» What you have to do
Below are some entries. Copy each line that holds the string "link".

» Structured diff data
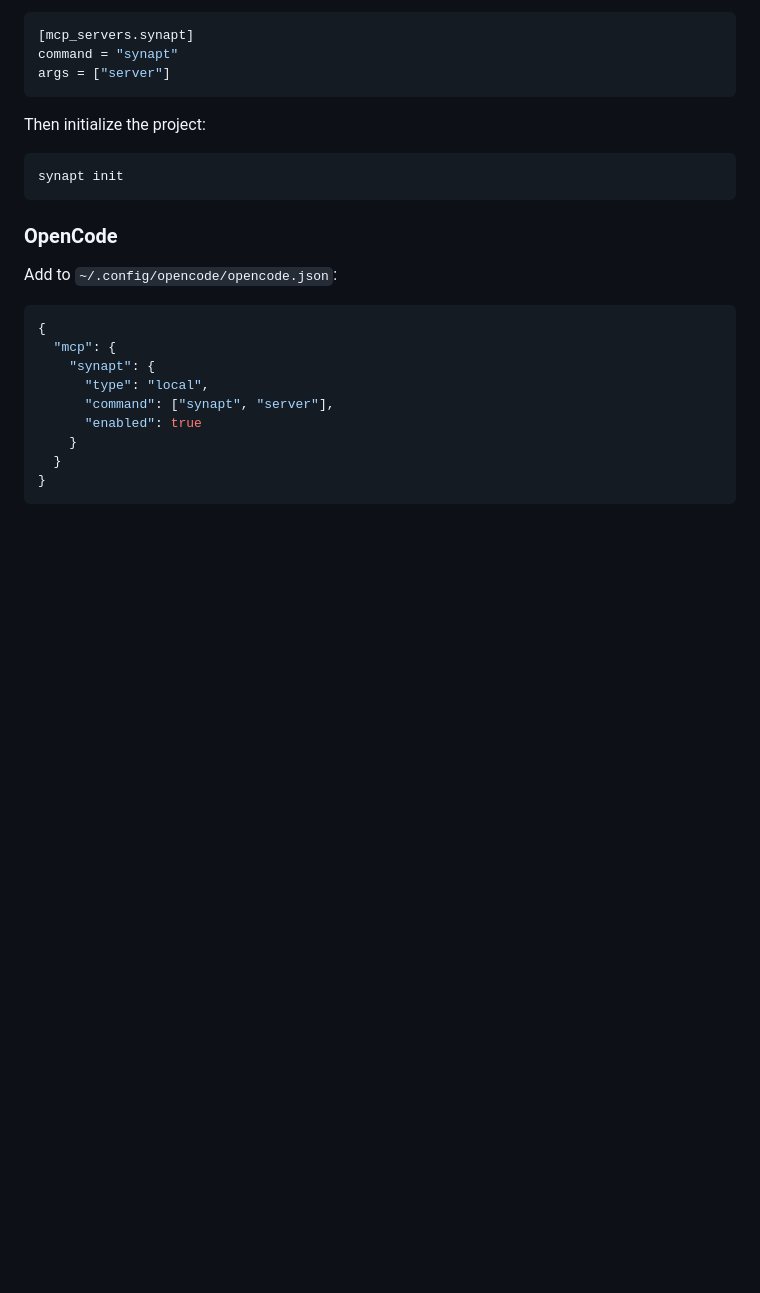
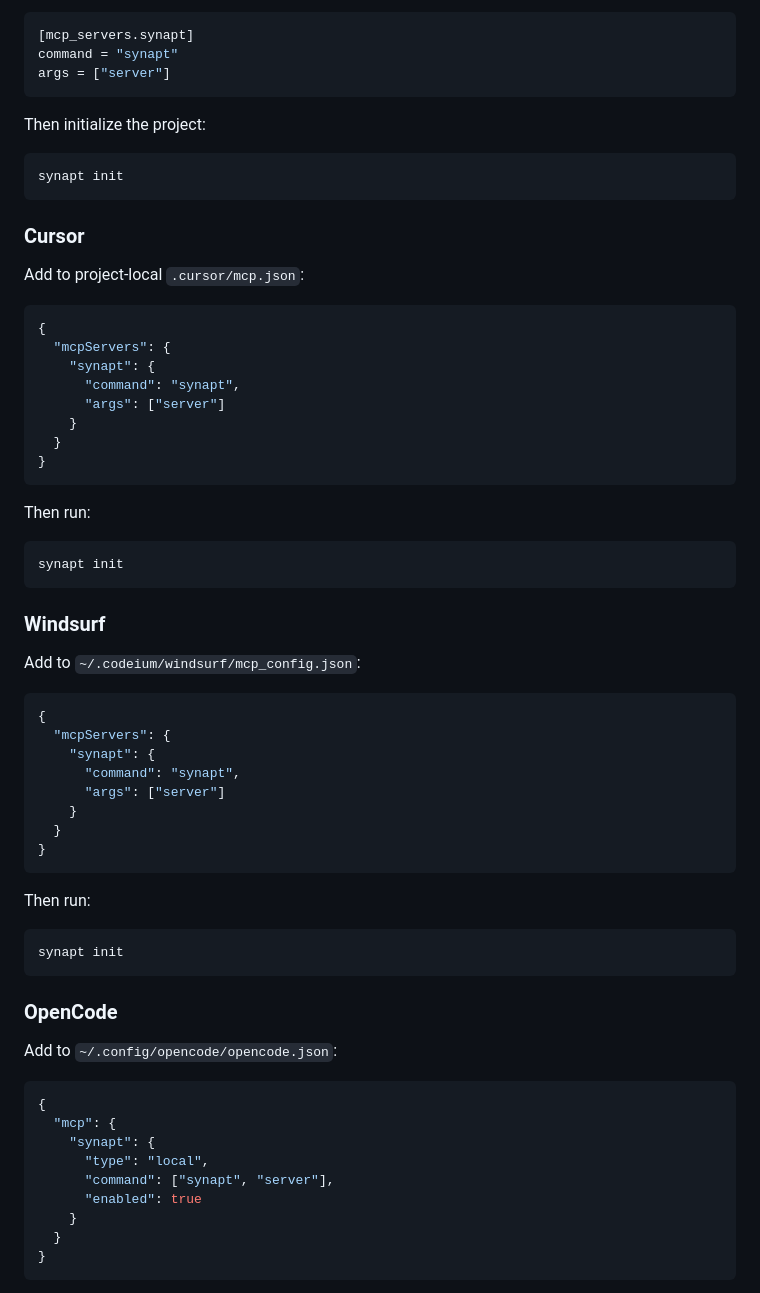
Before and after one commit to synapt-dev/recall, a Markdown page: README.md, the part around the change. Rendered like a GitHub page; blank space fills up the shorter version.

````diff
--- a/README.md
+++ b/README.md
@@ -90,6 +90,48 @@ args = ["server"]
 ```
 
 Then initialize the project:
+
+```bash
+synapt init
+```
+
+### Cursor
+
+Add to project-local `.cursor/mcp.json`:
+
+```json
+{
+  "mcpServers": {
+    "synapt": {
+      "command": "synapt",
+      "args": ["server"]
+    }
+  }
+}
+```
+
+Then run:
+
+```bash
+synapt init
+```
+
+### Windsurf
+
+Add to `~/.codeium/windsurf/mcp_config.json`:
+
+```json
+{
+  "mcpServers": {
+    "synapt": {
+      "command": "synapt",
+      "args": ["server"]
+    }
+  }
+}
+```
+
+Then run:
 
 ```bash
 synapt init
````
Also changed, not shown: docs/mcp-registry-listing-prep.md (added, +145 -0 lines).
* * *
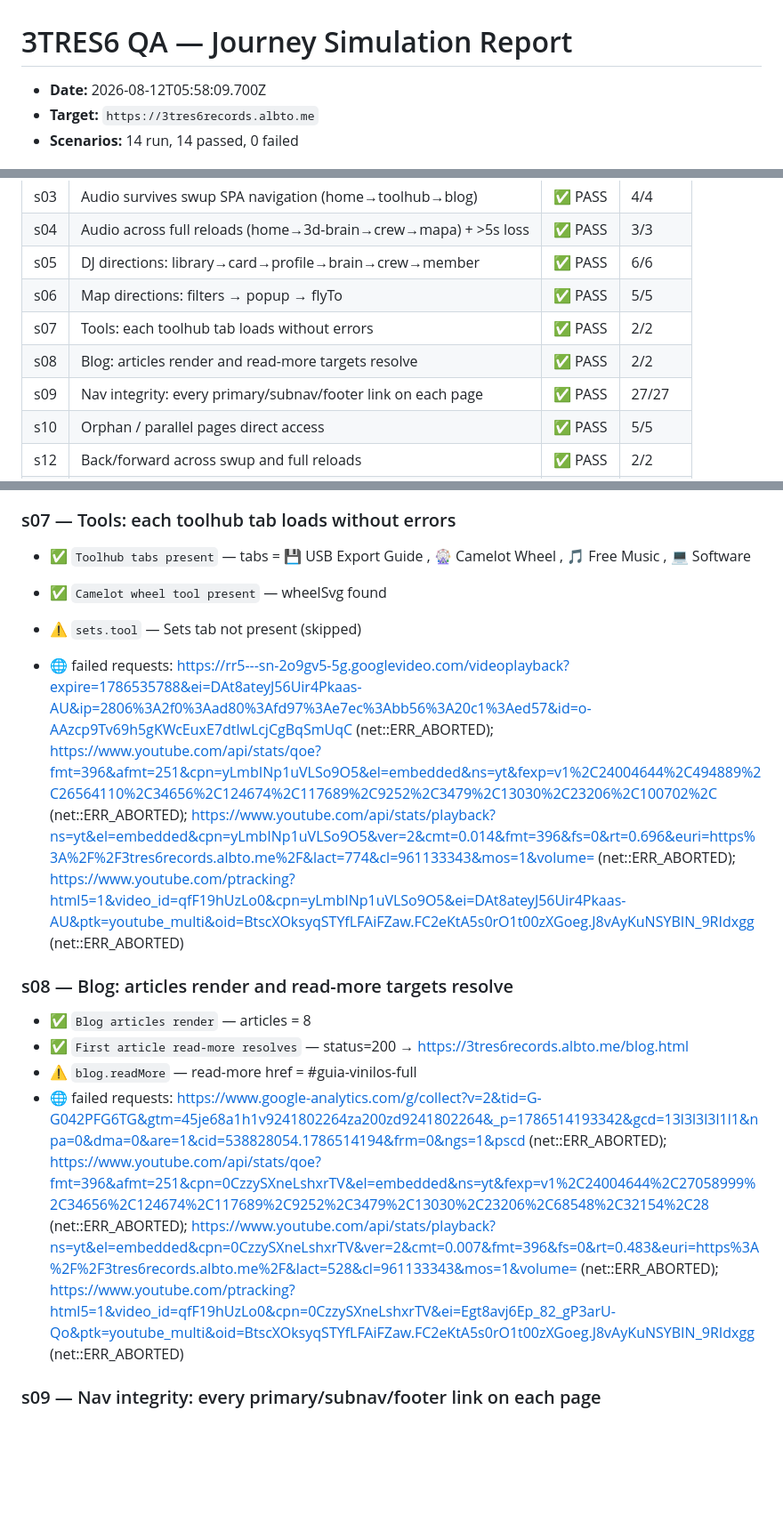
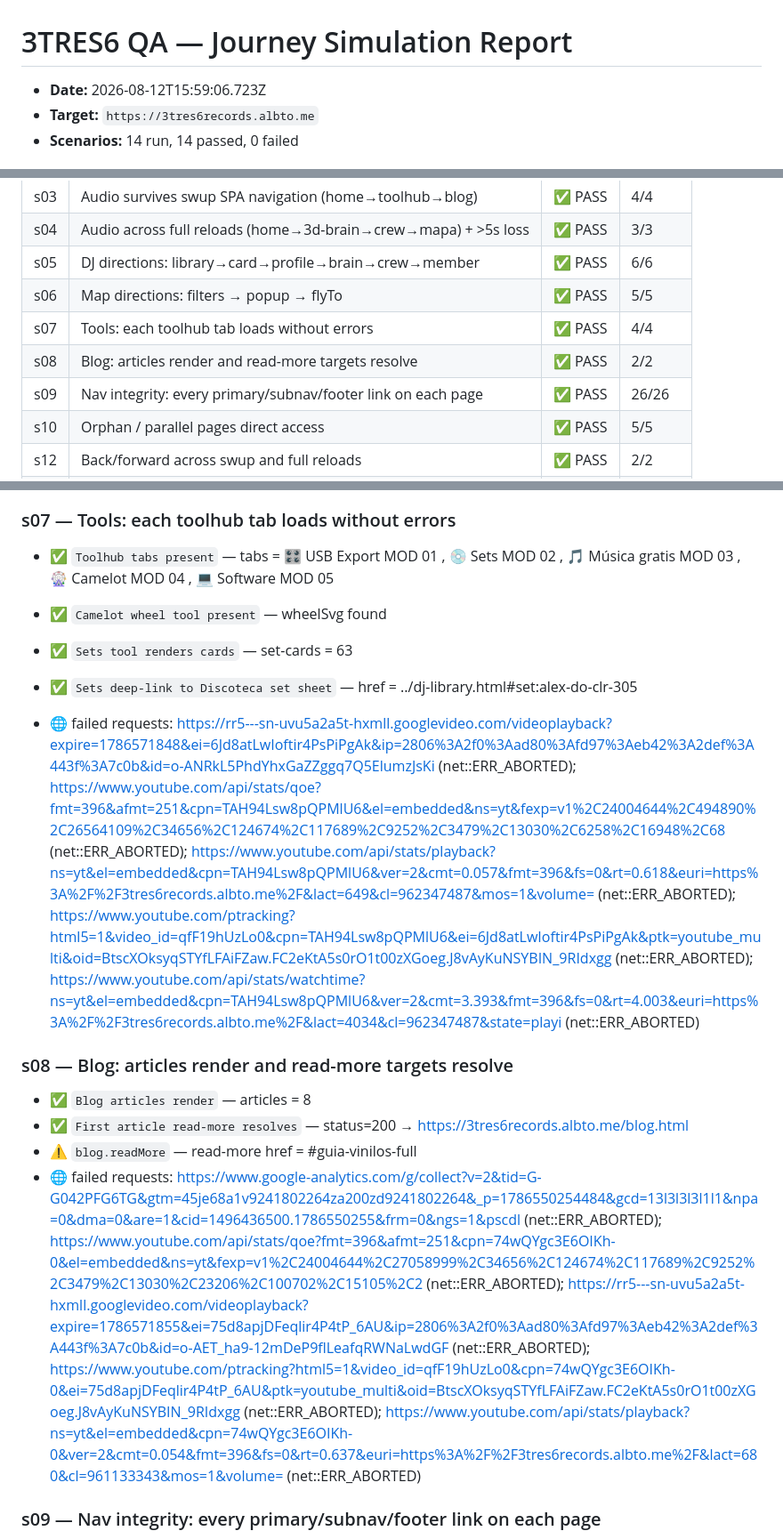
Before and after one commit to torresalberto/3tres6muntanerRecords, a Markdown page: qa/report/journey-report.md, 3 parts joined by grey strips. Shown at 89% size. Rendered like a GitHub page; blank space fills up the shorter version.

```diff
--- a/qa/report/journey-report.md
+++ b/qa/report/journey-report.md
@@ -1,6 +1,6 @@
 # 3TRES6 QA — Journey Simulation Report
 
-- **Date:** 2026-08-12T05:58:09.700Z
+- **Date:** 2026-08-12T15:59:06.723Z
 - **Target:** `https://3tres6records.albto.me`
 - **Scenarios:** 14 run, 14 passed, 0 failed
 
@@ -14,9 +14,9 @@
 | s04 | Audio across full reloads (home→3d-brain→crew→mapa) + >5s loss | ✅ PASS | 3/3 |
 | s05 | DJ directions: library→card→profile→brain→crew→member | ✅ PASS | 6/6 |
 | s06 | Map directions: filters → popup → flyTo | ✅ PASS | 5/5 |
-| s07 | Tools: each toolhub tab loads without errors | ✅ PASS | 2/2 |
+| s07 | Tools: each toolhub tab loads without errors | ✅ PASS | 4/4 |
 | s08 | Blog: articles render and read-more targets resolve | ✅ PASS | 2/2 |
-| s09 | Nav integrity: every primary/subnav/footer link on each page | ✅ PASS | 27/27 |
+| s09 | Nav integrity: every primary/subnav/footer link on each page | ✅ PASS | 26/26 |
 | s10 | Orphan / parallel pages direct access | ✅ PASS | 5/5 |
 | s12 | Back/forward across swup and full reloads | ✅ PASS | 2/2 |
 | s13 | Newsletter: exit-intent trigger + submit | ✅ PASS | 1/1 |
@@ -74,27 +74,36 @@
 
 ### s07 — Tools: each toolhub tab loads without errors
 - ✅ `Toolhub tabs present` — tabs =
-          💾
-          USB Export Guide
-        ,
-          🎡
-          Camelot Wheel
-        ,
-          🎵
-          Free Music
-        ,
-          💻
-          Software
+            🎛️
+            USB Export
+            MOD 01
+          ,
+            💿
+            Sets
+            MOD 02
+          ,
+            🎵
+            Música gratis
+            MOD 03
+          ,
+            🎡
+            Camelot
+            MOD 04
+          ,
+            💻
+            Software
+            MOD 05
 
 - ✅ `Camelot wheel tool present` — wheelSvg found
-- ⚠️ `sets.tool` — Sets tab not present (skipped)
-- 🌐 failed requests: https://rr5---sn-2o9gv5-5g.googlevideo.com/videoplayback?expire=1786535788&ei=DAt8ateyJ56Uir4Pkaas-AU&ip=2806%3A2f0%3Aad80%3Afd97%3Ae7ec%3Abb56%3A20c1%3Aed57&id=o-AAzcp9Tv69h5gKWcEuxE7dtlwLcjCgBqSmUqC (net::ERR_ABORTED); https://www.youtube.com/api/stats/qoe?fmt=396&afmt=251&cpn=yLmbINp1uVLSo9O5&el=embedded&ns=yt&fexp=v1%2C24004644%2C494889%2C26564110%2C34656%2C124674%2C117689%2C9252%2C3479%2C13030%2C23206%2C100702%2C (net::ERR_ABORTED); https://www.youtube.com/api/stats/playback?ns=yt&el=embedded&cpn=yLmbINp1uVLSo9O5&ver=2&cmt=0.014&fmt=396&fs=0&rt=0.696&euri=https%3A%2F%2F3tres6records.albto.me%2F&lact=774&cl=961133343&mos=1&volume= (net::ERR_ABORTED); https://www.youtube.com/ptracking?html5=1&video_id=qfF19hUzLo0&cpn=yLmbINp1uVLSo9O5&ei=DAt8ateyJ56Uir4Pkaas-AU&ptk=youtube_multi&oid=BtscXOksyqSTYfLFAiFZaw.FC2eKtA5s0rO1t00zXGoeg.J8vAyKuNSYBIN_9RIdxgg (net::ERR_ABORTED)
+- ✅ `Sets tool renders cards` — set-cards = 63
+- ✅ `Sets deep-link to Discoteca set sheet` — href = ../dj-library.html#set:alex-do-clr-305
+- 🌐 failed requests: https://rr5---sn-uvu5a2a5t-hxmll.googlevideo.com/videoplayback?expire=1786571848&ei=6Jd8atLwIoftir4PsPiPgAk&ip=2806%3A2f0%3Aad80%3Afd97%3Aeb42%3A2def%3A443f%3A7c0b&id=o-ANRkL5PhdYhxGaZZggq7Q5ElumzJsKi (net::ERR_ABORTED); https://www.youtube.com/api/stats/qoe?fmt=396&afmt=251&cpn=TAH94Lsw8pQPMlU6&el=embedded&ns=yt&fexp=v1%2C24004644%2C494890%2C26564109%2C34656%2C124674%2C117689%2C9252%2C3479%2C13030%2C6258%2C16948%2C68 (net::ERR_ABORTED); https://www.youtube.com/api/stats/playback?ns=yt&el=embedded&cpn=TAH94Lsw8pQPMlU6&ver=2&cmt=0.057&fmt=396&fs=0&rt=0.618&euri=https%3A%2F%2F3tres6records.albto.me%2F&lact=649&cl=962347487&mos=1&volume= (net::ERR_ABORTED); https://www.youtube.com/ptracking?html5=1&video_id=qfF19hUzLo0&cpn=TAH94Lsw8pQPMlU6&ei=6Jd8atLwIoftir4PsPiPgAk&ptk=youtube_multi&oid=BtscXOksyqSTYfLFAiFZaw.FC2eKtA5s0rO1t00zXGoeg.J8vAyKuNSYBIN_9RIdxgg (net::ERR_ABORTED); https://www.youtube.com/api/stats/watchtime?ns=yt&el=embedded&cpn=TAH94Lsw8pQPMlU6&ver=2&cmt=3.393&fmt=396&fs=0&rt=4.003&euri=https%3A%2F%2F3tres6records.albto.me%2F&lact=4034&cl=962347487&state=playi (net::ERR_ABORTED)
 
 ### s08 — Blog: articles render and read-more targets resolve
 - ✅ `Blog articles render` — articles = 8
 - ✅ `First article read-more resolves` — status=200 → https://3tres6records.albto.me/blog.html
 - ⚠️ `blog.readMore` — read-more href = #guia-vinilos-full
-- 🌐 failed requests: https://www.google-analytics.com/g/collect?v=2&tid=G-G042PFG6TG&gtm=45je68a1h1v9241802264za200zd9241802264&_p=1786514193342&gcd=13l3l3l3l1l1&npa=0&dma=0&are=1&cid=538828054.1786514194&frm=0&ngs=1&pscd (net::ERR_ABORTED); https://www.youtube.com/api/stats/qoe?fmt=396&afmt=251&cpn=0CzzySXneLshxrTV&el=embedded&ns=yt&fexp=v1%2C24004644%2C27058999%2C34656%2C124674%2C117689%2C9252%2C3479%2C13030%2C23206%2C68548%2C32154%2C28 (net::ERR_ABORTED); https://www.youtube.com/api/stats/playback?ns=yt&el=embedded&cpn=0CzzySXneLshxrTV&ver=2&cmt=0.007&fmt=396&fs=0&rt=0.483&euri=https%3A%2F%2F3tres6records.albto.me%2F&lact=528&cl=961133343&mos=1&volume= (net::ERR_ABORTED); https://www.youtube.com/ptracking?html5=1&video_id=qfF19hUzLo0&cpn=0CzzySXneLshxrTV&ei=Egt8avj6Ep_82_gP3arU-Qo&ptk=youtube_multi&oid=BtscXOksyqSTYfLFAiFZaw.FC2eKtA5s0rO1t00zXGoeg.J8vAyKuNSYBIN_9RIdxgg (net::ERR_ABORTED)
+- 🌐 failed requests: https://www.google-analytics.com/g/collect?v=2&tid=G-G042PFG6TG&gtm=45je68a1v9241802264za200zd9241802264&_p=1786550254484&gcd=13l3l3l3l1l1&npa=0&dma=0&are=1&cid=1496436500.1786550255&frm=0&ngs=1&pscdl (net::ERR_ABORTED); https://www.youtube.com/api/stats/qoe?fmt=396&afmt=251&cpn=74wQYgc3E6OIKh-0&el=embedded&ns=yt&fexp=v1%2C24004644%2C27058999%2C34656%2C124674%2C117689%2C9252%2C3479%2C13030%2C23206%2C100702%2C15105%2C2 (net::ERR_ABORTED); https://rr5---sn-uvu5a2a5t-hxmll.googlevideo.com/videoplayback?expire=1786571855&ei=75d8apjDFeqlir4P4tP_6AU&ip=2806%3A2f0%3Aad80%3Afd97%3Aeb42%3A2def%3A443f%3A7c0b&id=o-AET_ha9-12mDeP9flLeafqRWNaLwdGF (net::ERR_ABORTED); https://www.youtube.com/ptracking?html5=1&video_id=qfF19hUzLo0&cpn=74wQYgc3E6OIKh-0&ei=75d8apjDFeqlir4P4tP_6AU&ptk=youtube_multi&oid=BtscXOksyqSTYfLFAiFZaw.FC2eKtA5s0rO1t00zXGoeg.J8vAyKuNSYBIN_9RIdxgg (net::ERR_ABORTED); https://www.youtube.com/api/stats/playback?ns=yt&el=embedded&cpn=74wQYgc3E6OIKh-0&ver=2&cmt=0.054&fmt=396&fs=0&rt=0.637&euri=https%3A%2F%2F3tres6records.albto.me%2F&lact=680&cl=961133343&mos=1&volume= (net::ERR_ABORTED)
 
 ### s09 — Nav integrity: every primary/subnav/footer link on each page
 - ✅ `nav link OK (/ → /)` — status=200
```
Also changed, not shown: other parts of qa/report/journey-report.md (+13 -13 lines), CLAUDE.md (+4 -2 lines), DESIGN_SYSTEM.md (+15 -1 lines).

» Answer for this exercise
-| s09 | Nav integrity: every primary/subnav/footer link on each page | ✅ PASS | 27/27 |
+| s09 | Nav integrity: every primary/subnav/footer link on each page | ✅ PASS | 26/26 |
+- ✅ `Sets deep-link to Discoteca set sheet` — href = ../dj-library.html#set:alex-do-clr-305
 ### s09 — Nav integrity: every primary/subnav/footer link on each page
 - ✅ `nav link OK (/ → /)` — status=200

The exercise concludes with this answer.